EXERCISE AIM » Filter the records below and copy every line containing the word "influentialCitationCount".
(INPUT MATERIAL Opens)
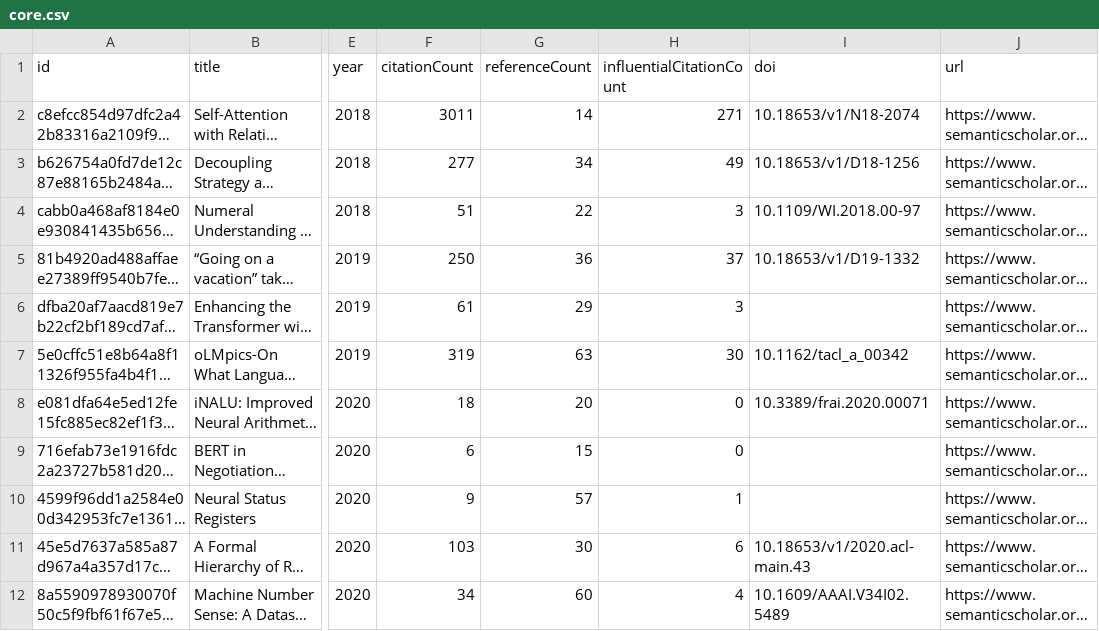
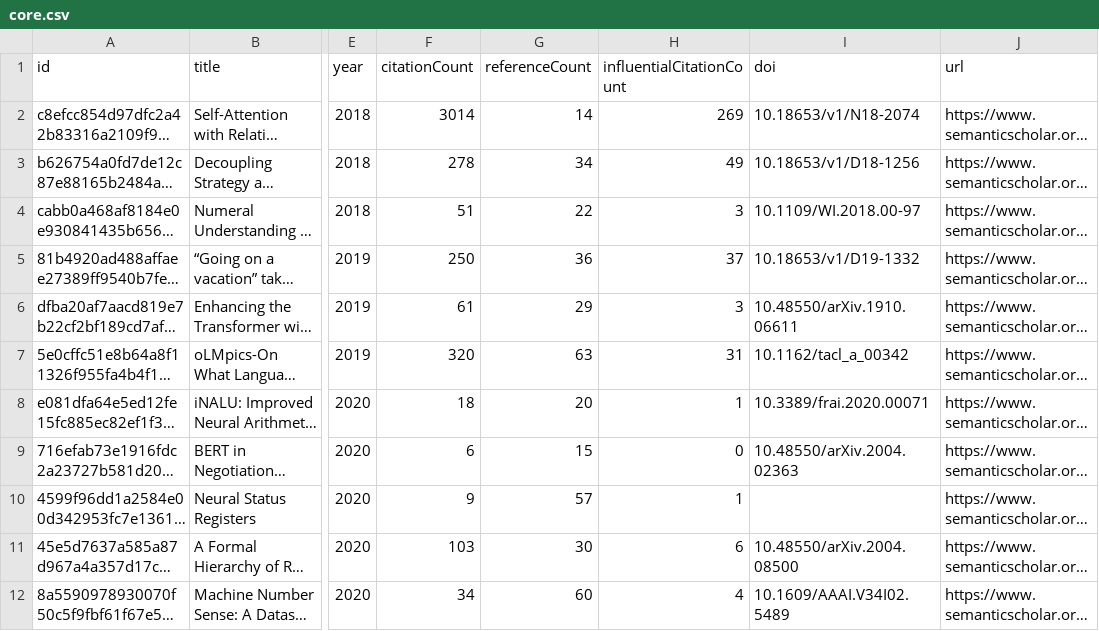
Before and after one commit to avijit-thawani/numeracy-in-nlp, a CSV file: data/core.csv, drawn as a sheet; only a part is shown, gaps mark what is left out; long unchanged cells end in …; the diff covers the shown part only; the diff names each change by its address in the sheet, - before the commit and + after, or states it on an @@ line.

```diff
--- a/data/core.csv
+++ b/data/core.csv
-F2 (citationCount): 3011
+F2 (citationCount): 3014
-H2 (influentialCitationCount): 271
+H2 (influentialCitationCount): 269
-F3 (citationCount): 277
+F3 (citationCount): 278
-I6 (doi): (empty)
+I6 (doi): 10.48550/arXiv.1910.06611
-F7 (citationCount): 319
+F7 (citationCount): 320
-H7 (influentialCitationCount): 30
+H7 (influentialCitationCount): 31
-H8 (influentialCitationCount): 0
+H8 (influentialCitationCount): 1
-I9 (doi): (empty)
+I9 (doi): 10.48550/arXiv.2004.02363
-I11 (doi): 10.18653/v1/2020.acl-main.43
+I11 (doi): 10.48550/arXiv.2004.08500
```
Also changed, not shown: 40 edited cells elsewhere in this file, 12 other files.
(INPUT MATERIAL Closes)
SOLUTION »
-H2 (influentialCitationCount): 271
+H2 (influentialCitationCount): 269
-H7 (influentialCitationCount): 30
+H7 (influentialCitationCount): 31
-H8 (influentialCitationCount): 0
+H8 (influentialCitationCount): 1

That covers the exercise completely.